TeliaSonera, Lattelekom's half-mother (I love mistranslating these foreign terms for parent company :) ), is starting IP television services in Sweden as part of a triple-play offering, according to the Swedish business newspaper Dagens industri.
The paper says that this puts TeliaSonera in direct competition with ComHem, the cable TV company it was forced to sell as part of the Telia and Sonera merger a couple of years back. The former Swedish monopoly will be able to reach 70 - 80 % of Swedish households via its copper wire network, since the TV will be pumped down DSL lines where speeds of 8 Mbps are not uncommon (I saw this in action when visiting my "middle son" who lives outside Stockholm and turned 18 over the weekend).

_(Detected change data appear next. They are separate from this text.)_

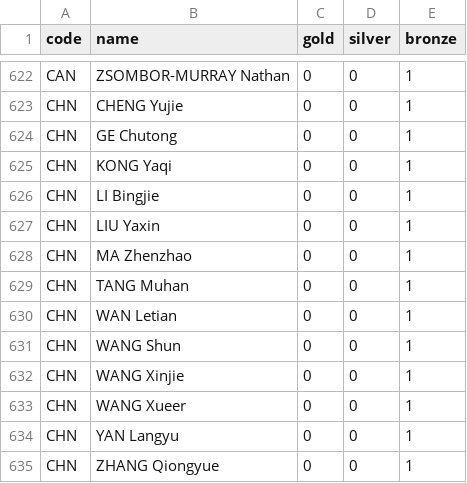
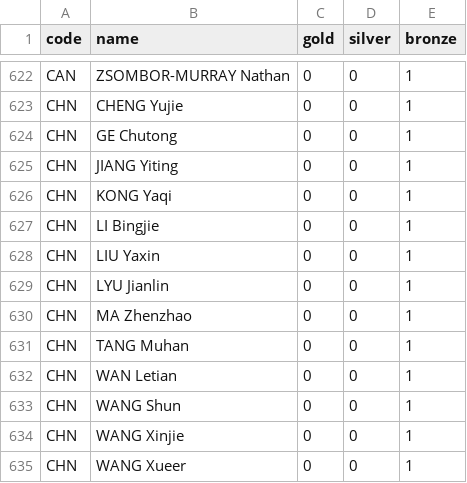
Before and after one commit to taniki/paris2024-data, a CSV file: datasets/medallists.csv, drawn as a sheet; only a part is shown, gaps mark what is left out; the shorter side is filled out with more unchanged rows.

```diff
--- a/datasets/medallists.csv
+++ b/datasets/medallists.csv
@@ -624,2 +624,3 @@ CHN,CHENG Yujie,0,0,1
 CHN,GE Chutong,0,0,1
+CHN,JIANG Yiting,0,0,1
 CHN,KONG Yaqi,0,0,1
@@ -627,2 +628,3 @@ CHN,LI Bingjie,0,0,1
 CHN,LIU Yaxin,0,0,1
+CHN,LYU Jianlin,0,0,1
 CHN,MA Zhenzhao,0,0,1
```
Also changed, not shown: datasets/medal_countries.long.auto.csv, datasets/medal_countries.wide.auto.csv, 1 other file.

Baltkom TV offers a triple play package in Latvia (the uptake so far is only around 350 users) using its optical cable, but the TV here is delivered as a DVB signal over cable, whereas IP TV, I think, is another technical solution. At the end of the wire, if the user gets good picture (and the IP TV can be routed to an ordinary TV set), it really doesn't matter.
Nils Melngailis, the managing director of Lattelekom, has been hinting at a move into TV services. Now that TeliaSonera is doing it, it may be time to crystallize these visions. It may require an upgrade of the household DSL offering from a miserly 256 kbps (2 Mbps for some domestic network level services, like Apollo Internet's video on demand for various short films). Now that mom's doing it, it is time for the kids (half-kids, TeliaSonera holds 49 % of Lattelekom) to start getting into the act.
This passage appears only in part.